(Extracted information)

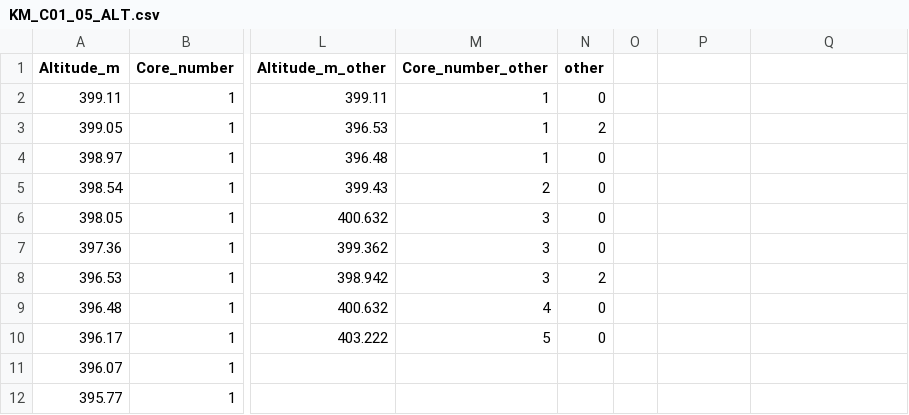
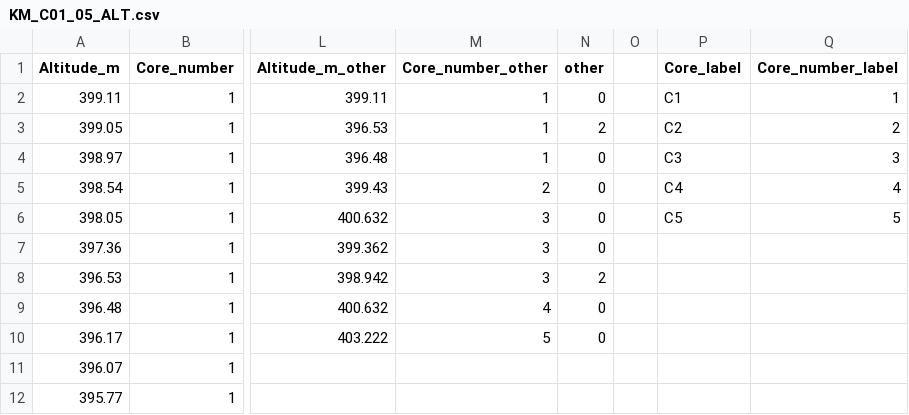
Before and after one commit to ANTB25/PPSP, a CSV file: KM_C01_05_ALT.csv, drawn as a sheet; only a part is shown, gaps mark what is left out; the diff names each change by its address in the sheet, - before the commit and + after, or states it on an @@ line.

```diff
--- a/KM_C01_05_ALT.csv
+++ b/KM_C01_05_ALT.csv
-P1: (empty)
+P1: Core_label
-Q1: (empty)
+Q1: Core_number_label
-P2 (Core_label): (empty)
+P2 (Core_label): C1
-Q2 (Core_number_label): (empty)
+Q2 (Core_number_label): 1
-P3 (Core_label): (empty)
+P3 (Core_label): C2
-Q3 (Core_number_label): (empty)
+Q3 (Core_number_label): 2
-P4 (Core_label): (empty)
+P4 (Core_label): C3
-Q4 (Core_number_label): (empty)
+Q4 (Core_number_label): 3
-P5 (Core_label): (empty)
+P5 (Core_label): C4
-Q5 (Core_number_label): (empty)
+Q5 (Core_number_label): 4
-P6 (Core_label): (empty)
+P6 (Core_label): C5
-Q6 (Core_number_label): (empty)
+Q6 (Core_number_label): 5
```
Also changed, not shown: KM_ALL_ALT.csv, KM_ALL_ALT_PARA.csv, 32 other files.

(End Extracted information)
(Extracted information)

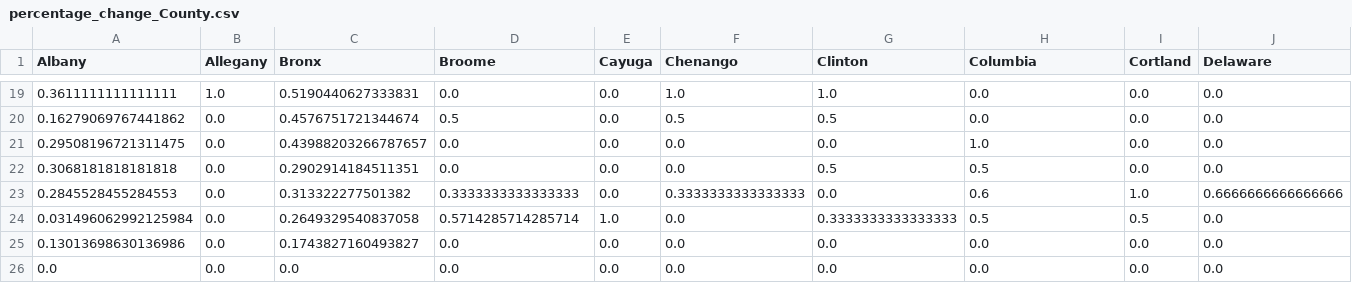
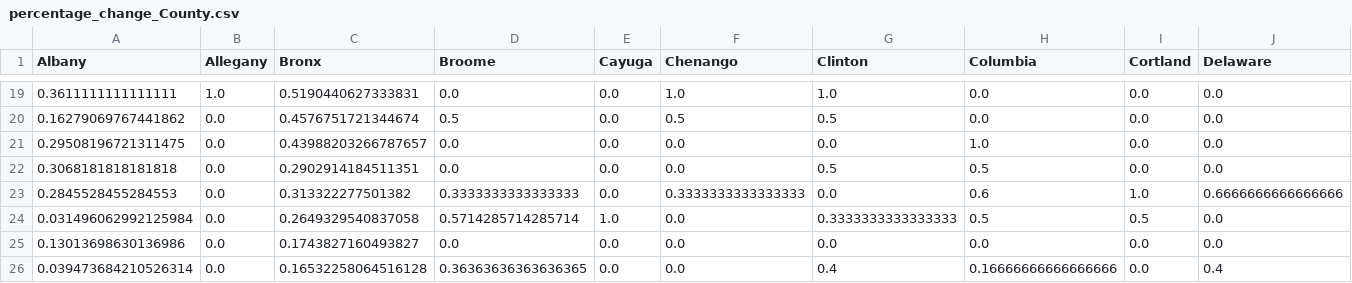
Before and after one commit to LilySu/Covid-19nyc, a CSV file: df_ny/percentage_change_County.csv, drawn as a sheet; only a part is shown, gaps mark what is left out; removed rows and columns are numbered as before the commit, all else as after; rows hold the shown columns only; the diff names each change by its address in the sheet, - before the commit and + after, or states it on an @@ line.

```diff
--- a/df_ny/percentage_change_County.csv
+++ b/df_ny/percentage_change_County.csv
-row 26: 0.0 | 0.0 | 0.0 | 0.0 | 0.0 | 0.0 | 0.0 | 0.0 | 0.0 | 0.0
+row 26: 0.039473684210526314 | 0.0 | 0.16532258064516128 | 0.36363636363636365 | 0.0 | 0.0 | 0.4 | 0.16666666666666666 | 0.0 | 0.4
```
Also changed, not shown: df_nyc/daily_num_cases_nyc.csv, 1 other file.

(End Extracted information)

For this exercise, please output exactly the lines above starting at the line with "Before and after one commit to ANTB25/PPSP, a" and ending at the line with "Also changed, not shown: KM_ALL_ALT.csv, KM_ALL_ALT_PARA.csv, 32", ends included.

• [Solved exercise]:
Before and after one commit to ANTB25/PPSP, a CSV file: KM_C01_05_ALT.csv, drawn as a sheet; only a part is shown, gaps mark what is left out; the diff names each change by its address in the sheet, - before the commit and + after, or states it on an @@ line.

```diff
--- a/KM_C01_05_ALT.csv
+++ b/KM_C01_05_ALT.csv
-P1: (empty)
+P1: Core_label
-Q1: (empty)
+Q1: Core_number_label
-P2 (Core_label): (empty)
+P2 (Core_label): C1
-Q2 (Core_number_label): (empty)
+Q2 (Core_number_label): 1
-P3 (Core_label): (empty)
+P3 (Core_label): C2
-Q3 (Core_number_label): (empty)
+Q3 (Core_number_label): 2
-P4 (Core_label): (empty)
+P4 (Core_label): C3
-Q4 (Core_number_label): (empty)
+Q4 (Core_number_label): 3
-P5 (Core_label): (empty)
+P5 (Core_label): C4
-Q5 (Core_number_label): (empty)
+Q5 (Core_number_label): 4
-P6 (Core_label): (empty)
+P6 (Core_label): C5
-Q6 (Core_number_label): (empty)
+Q6 (Core_number_label): 5
```
Also changed, not shown: KM_ALL_ALT.csv, KM_ALL_ALT_PARA.csv, 32 other files.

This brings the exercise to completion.